न नूनम् अस्ति नो श्वः कस् तद् वेद यद् अद्भुतम् |
अन्यस्य चित्तम् अभि संचरेण्यम् उताधीतं वि नश्यति ||
na nūnam asti no śvaḥ kas tad veda yad adbhutam |
anyasya cittam abhi saṃcareṇyam utādhītaṃ vi naśyati ||
The Veda 1.170.1
It says that “The Reality is neither today nor tomorrow”, in other words Reality is eternal; “kastad veda yad adbhutam, but who can know that Reality which is adbhuta, which is wonderful. Why is it wonderful? That comes in the next sentence: although it is He Himself, anyasya citam abhisancarenyam, it has motion in the other…”
Now, this statement is a mysterious sentence…He Himself is other than Himself, although He is the ultimate reality, the only reality, there is no reality other than Himself, yet He is other than Himself. Whenever there is a motion that motion is qualified by consciousness and that consciousness is other than Himself. This is the actual mystery of the idea of Sachchidananda.
This whole concept of Sachchidananda as the supreme Lord emerges out of this statement. He Himself ‘is’: that is, He is Sat; Sat is ‘to be’. That reality is that which is existent.

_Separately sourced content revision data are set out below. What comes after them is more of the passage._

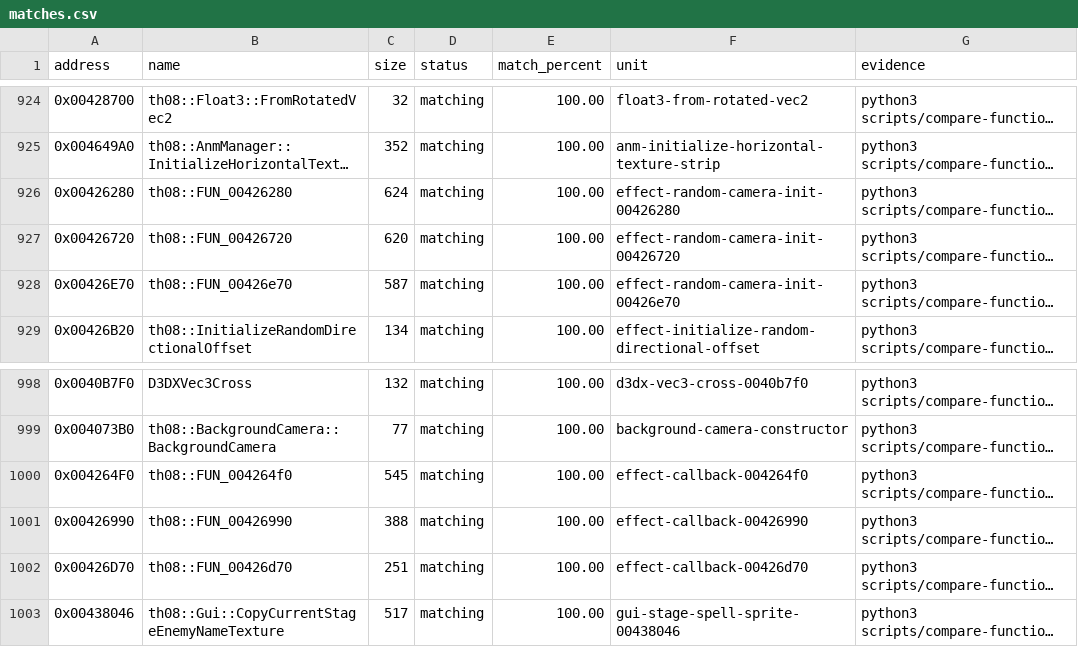
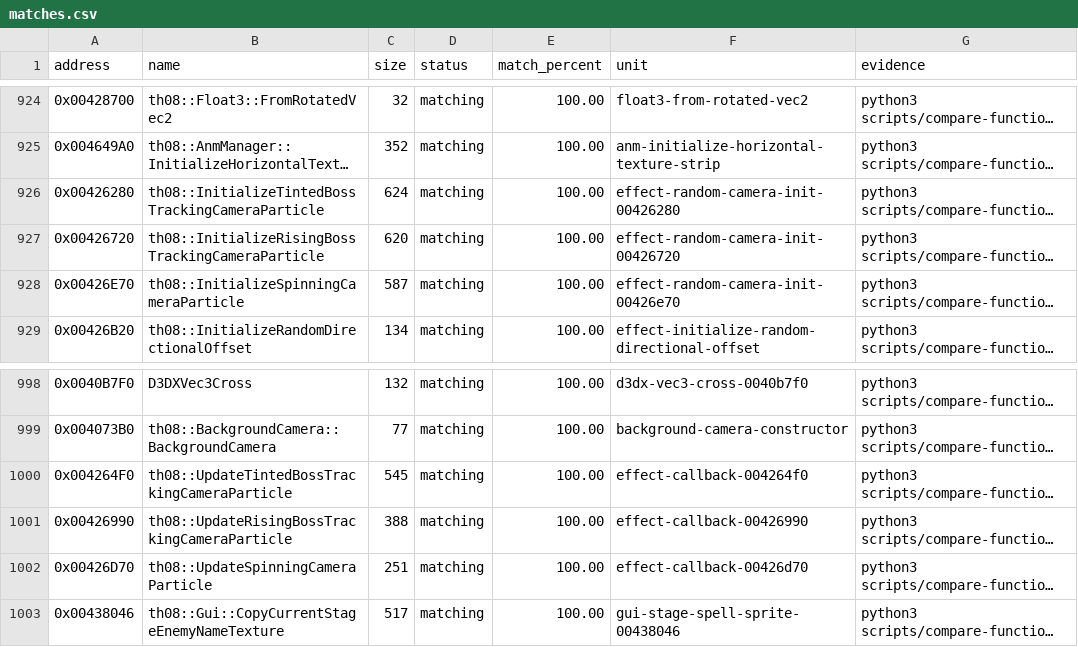
Before and after one commit to N0zoM1z0/th08, a CSV file: config/matches.csv, drawn as a sheet; only a part is shown, gaps mark what is left out; long unchanged cells end in …; the diff names each change by its address in the sheet, - before the commit and + after, or states it on an @@ line.

```diff
--- a/config/matches.csv
+++ b/config/matches.csv
-B926 (name): th08::FUN_00426280
+B926 (name): th08::InitializeTintedBossTrackingCameraParticle
-B927 (name): th08::FUN_00426720
+B927 (name): th08::InitializeRisingBossTrackingCameraParticle
-B928 (name): th08::FUN_00426e70
+B928 (name): th08::InitializeSpinningCameraParticle
-B1000 (name): th08::FUN_004264f0
+B1000 (name): th08::UpdateTintedBossTrackingCameraParticle
-B1001 (name): th08::FUN_00426990
+B1001 (name): th08::UpdateRisingBossTrackingCameraParticle
-B1002 (name): th08::FUN_00426d70
+B1002 (name): th08::UpdateSpinningCameraParticle
```
Also changed, not shown: config/implemented.csv, config/mapping.csv, 6 other files.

Now, ‘That which is existent’ is complex: It is Itself; It is other than Itself. It is existent and therefore immovable, it always exists: nanunaṁ asti no śvaḥ, He is neither today nor tomorrow, He is eternal therefore it exists, unchangeable, immutable. Yet it has a motion, abhisancarenyam: sancara is the movement. The Reality which is eternal, which is immutable still moves, it’s not incapable of motion: ‘the immutable that moves’. But moves anyasya cittam*, moves by consciousness. In Itself It exists, but it is also other than existence namely it is consciousness also: It is not only existent, It is also conscious.
So, there is a distinction between ‘being’ and ‘consciousness’. The two are one, and yet there is a difference between being and consciousness and this is the mystery of the divine Reality.
You might say that this is an illogical proposition because it’s contradictory: It is Itself and It is other than Itself. The answer is that that is the wonder of it; that self contradiction somehow is the nature of the Reality, you cannot help it: such is the nature of the Reality. You examine your own personality; you find the same mystery about your own personality. You are yourself and in doing every action that you are doing you are other than yourself and yet, that other than yourself is also yourself.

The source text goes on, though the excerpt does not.